I just completed my civic duty for the year, serving as a juror on a 6-week murder trial. It was a tough case. There was no direct evidence linking the defendant to the crime scene, other than testimony that this man was in the area of the shooting. I'm ok with there not being any direct evidence, because the law says we can convict on merely circumstantial evidence. Afterall, Scott Peterson was convicted on mere circumstantial evidence. So that was not my problem. The problem was, all the circumstantial evidence we did have was toxic, shaky, at best. Every single witness (except for a couple, plus the detectives) had a criminal history and flat out lied on the witness stand. We heard tape recordings of their own voices directly contradicting their testimony in court. There were holes in the evidence and in the investigation that left enough room for reasonable doubt. By law, as jurors, we must find the defendant not guilty if we feel the case has not been proved beyond a reasonable doubt. The real anguish comes because I do believe, in my gut, that the defendant killed this man. Every one of us 12 jurors believed that. But when we looked at the evidence and tried to piece together the puzzle to make the case beyond a reasonable doubt, we just could not do it. I cried in the jury room when I came to that realization. I cried in court when the verdict was read. But for all of that, I do still stand by our decision.... it was the right conclusion based on the evidence we were given. The DA did an excellent job of presenting the case with the information she had, but it just wasn't enough... there were too many holes and not enough credible witnesses.
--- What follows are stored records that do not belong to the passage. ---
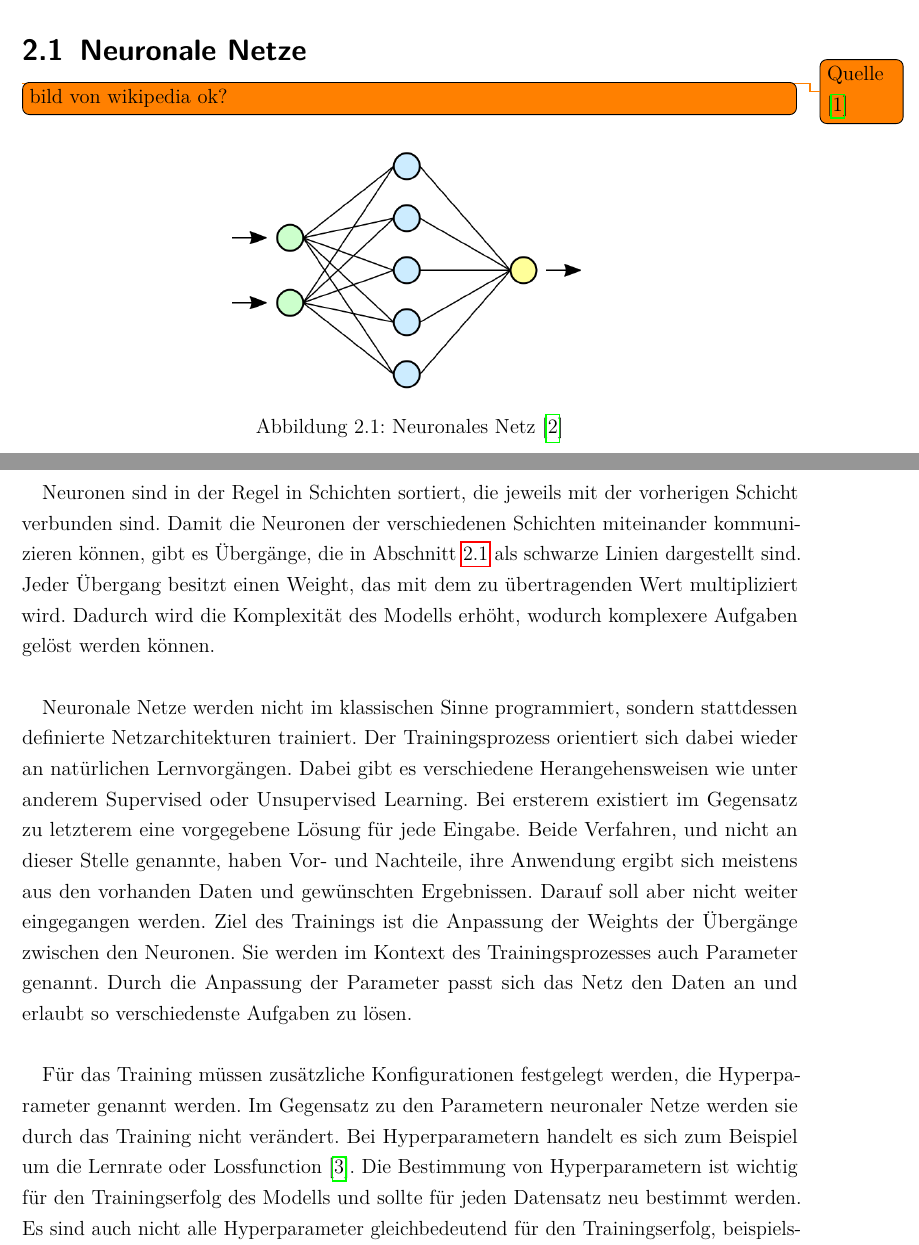
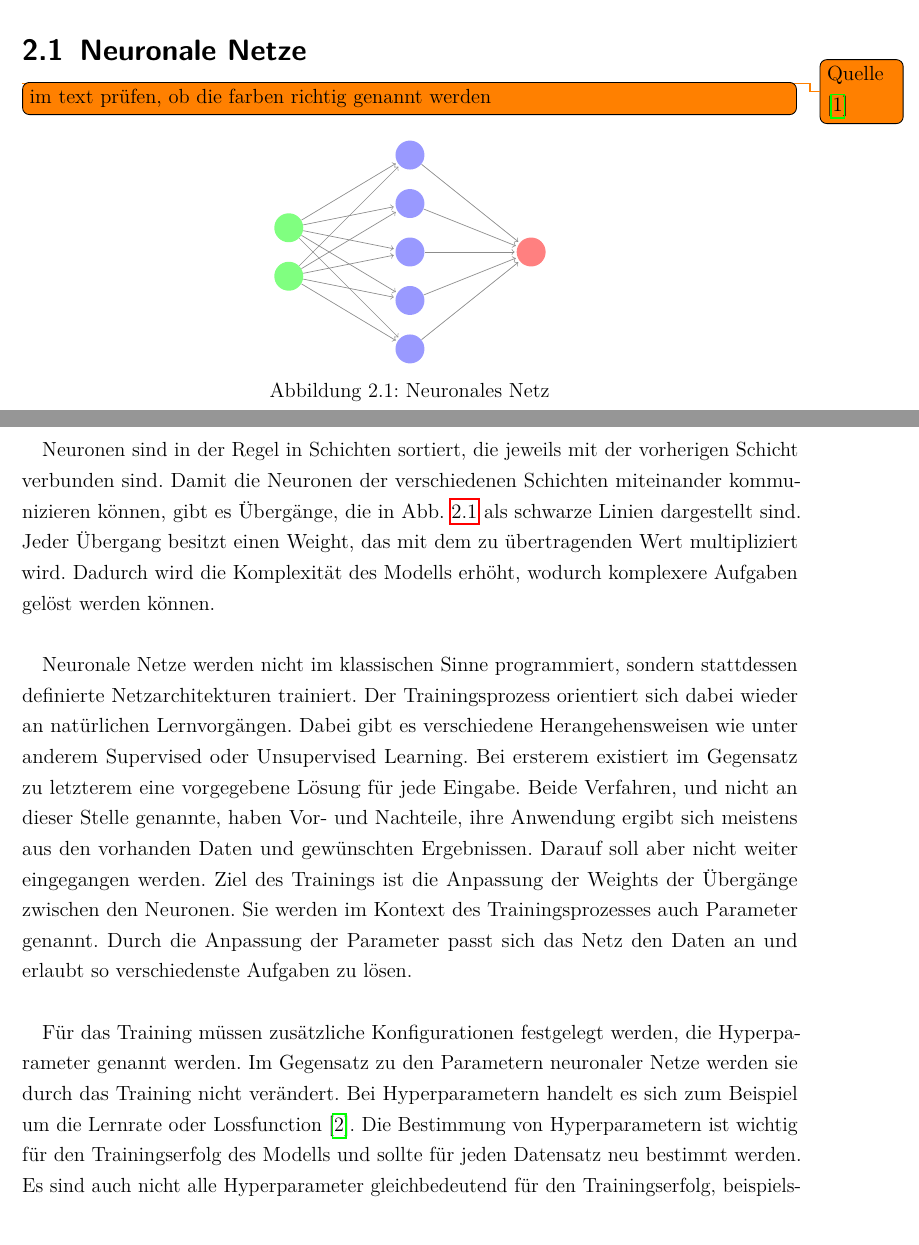
Before and after one commit to Alken0/studienarbeit, a LaTeX thesis (latex/main.tex, which reads latex/core/packages.tex, latex/kapitel/2_stand_der_technik/stand_der_technik.tex): two parts of pages 10 and 11 of 66 before the commit and two parts of pages 10 and 11 of 65 after it, joined at a grey line, cut so that both start at the same text. Compiled offline with pdfLaTeX.

Commit message:
add neuralnetwork graph

```diff
--- a/latex/core/packages.tex
+++ b/latex/core/packages.tex
@@ -31,6 +31,8 @@
 \usepackage[onehalfspacing]{setspace}
 
 % Math
+\usepackage{neuralnetwork}
+
 \usepackage{amssymb}
 
 % Language = German
--- a/latex/kapitel/2_stand_der_technik/stand_der_technik.tex
+++ b/latex/kapitel/2_stand_der_technik/stand_der_technik.tex
@@ -7,13 +7,17 @@ Außerdem wird erläutert, weshalb die gewählten Frameworks und Techniken für
 
 \section{Neuronale Netze}
 \todo{Quelle \cite{hyperparameters-search}}
+\todo[inline]{im text prüfen, ob die farben richtig genannt werden}
 
-\todo[inline, shadow]{bild von wikipedia ok?}
 \begin{figure}[H]
 	\centering
-	\includegraphics[width=8cm]{kapitel/2_stand_der_technik/img/neural_networks.png}
+	\begin{neuralnetwork}
+		\inputlayer[count=2, bias=false]{}
+		\hiddenlayer[count=5, bias=false]{} \linklayers
+		\outputlayer[count=1]{} \linklayers
+	\end{neuralnetwork}
+	\caption{Neuronales Netz}
 	\label{img:neural-networks}
-	\caption{Neuronales Netz \cite{img:neural-networks}}
 \end{figure}
 
 Künstliche Neuronale Netze stellen ein Teilgebiet des Bereichs Künstliche Intelligenz dar.
```
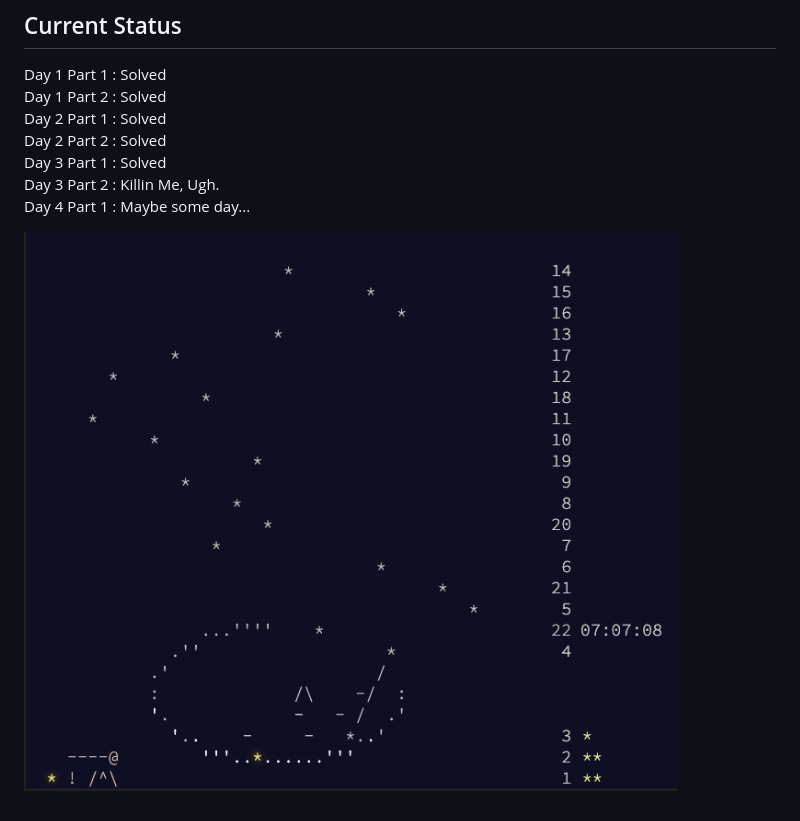
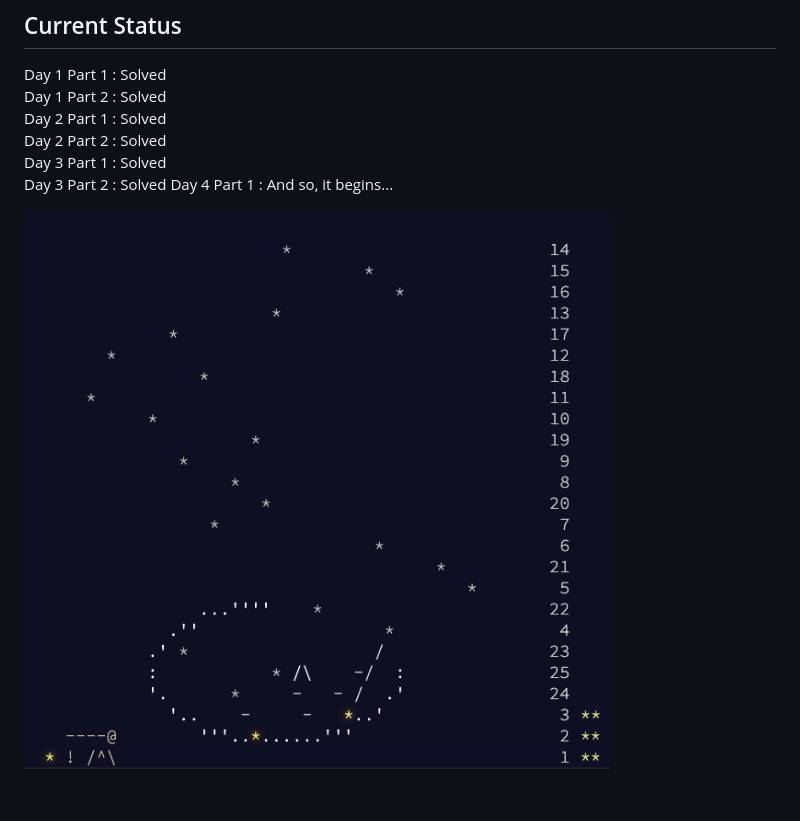
Before and after one commit to airlemental/adventofcode_2023, a Markdown page: README.md, the part around the change. Rendered like a GitHub page; pictures changed too: assets/2023-12-26_advent2023.png (added).

Commit message:
Solved Day 3, Added Day 4 beginning and Gaudy Christmas Styling for fun

```diff
--- a/README.md
+++ b/README.md
@@ -11,7 +11,7 @@ Day 1 Part 2 : Solved
 Day 2 Part 1 : Solved
 Day 2 Part 2 : Solved
 Day 3 Part 1 : Solved
-Day 3 Part 2 : Killin Me, Ugh.
-Day 4 Part 1 : Maybe some day...
+Day 3 Part 2 : Solved
+Day 4 Part 1 : And so, it begins...
 
-![oh not christmas tree](assets/2023-12-21_advent2023.png)
+![oh not christmas tree](assets/2023-12-26_advent2023.png)
```
Also changed, not shown: assets/christmas-tree.png (added), 12 other files.
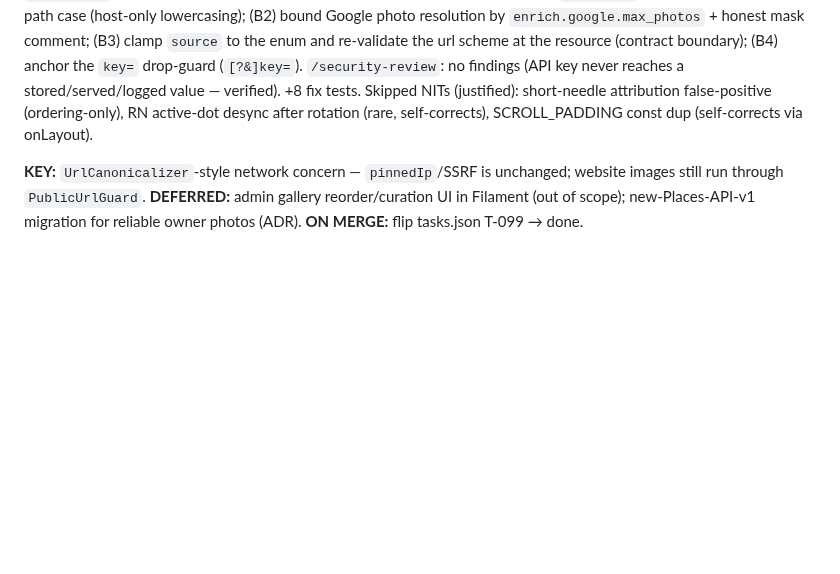
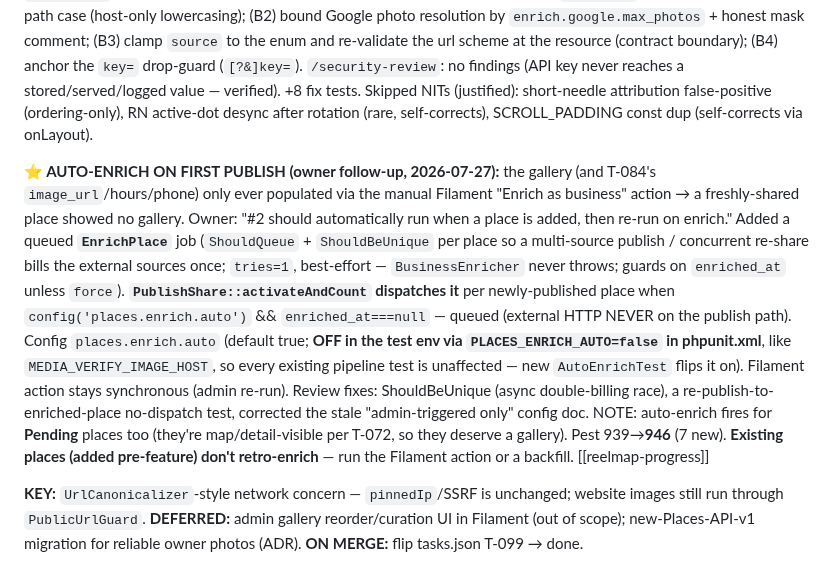
Before and after one commit to blancomaberino/reelme, a Markdown page: tasks/T-099-business-photo-gallery.md, the part around the change. Drawn GitHub-style; blank space fills up the shorter version.

Commit message:
plan(T-099): auto-enrich-on-publish follow-up in Log
Queued EnrichPlace on first publish so a shared place gets its gallery
without a manual step; idempotent (ShouldBeUnique + enriched_at guard).
Pest 946.

Co-Authored-By: Claude Opus 4.8 (1M context) <noreply@anthropic.com>

```diff
--- a/tasks/T-099-business-photo-gallery.md
+++ b/tasks/T-099-business-photo-gallery.md
@@ -115,6 +115,26 @@ reaches a stored/served/logged value — verified). +8 fix tests. Skipped NITs
 active-dot desync after rotation (rare, self-corrects), SCROLL_PADDING const dup
 (self-corrects via onLayout).
 
+**⭐ AUTO-ENRICH ON FIRST PUBLISH (owner follow-up, 2026-07-27):** the gallery (and
+T-084's `image_url`/hours/phone) only ever populated via the manual Filament
+"Enrich as business" action → a freshly-shared place showed no gallery. Owner:
+"#2 should automatically run when a place is added, then re-run on enrich." Added
+a queued **`EnrichPlace`** job (`ShouldQueue` + `ShouldBeUnique` per place so a
+multi-source publish / concurrent re-share bills the external sources once;
+`tries=1`, best-effort — `BusinessEnricher` never throws; guards on `enriched_at`
+unless `force`). **`PublishShare::activateAndCount` dispatches it** per
+newly-published place when `config('places.enrich.auto')` && `enriched_at===null`
+— queued (external HTTP NEVER on the publish path). Config `places.enrich.auto`
+(default true; **OFF in the test env via `PLACES_ENRICH_AUTO=false` in phpunit.xml**,
+like `MEDIA_VERIFY_IMAGE_HOST`, so every existing pipeline test is unaffected —
+new `AutoEnrichTest` flips it on). Filament action stays synchronous (admin
+re-run). Review fixes: ShouldBeUnique (async double-billing race), a
+re-publish-to-enriched-place no-dispatch test, corrected the stale "admin-triggered
+only" config doc. NOTE: auto-enrich fires for **Pending** places too (they're
+map/detail-visible per T-072, so they deserve a gallery). Pest 939→**946** (7 new).
+**Existing places (added pre-feature) don't retro-enrich** — run the Filament
+action or a backfill. [[reelmap-progress]]
+
 **KEY:** `UrlCanonicalizer`-style network concern — `pinnedIp`/SSRF is unchanged;
 website images still run through `PublicUrlGuard`. **DEFERRED:** admin gallery
 reorder/curation UI in Filament (out of scope); new-Places-API-v1 migration for
```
After the verdict was read, we got to talk to both the DA and the defense attorney. I didn't know that they did this and it was a really neat time to talk about how we reached our conclusion. However, we also learned some details that were not allowed to be entered into evidence. We learned that the defendants girlfriend didn't testify because she is in jail, charged with being an accessory to murder. This murder. We learned this wasn't the defendant's first victim. This was his third. (That would explain the lack of physical evidence that we had so much trouble with. As one said, "He's a smart cat.") We learned that this was the second time this case was tried... the first case ended in a hung jury. We learned several other things that, quite frankly, I am pissed off that we were not told about in court. As the DA herself said, that is why this is called criminal justice system, not the victim's justice system. With all my frustrations though, I firmly believe that we came to the best conclusion we could with what we knew. We spent days deliberating this, going over everything piece by piece. It was not pleasant. But every single person on that jury was incredible. They were all fair, they were all honest, and we really worked well together as a unit, even when we didn't all agree on where we stood. Its kinda weird, but I'm going to miss all those people.
So where does that leave us? When it comes down to the law-- which we read over and over and over-- we had to acquit him. Now is that enough peace of mind to help me sleep at night? Probably not. This will probably bother me for a very long time. But the fact of the matter is, the law is written to protect the accused. I still think our justice system is a good system, but in times like this, it really sucks. Mr. Grayes, you have been given a second (or is it a third or fourth?) chance to do something good with your life. So do it.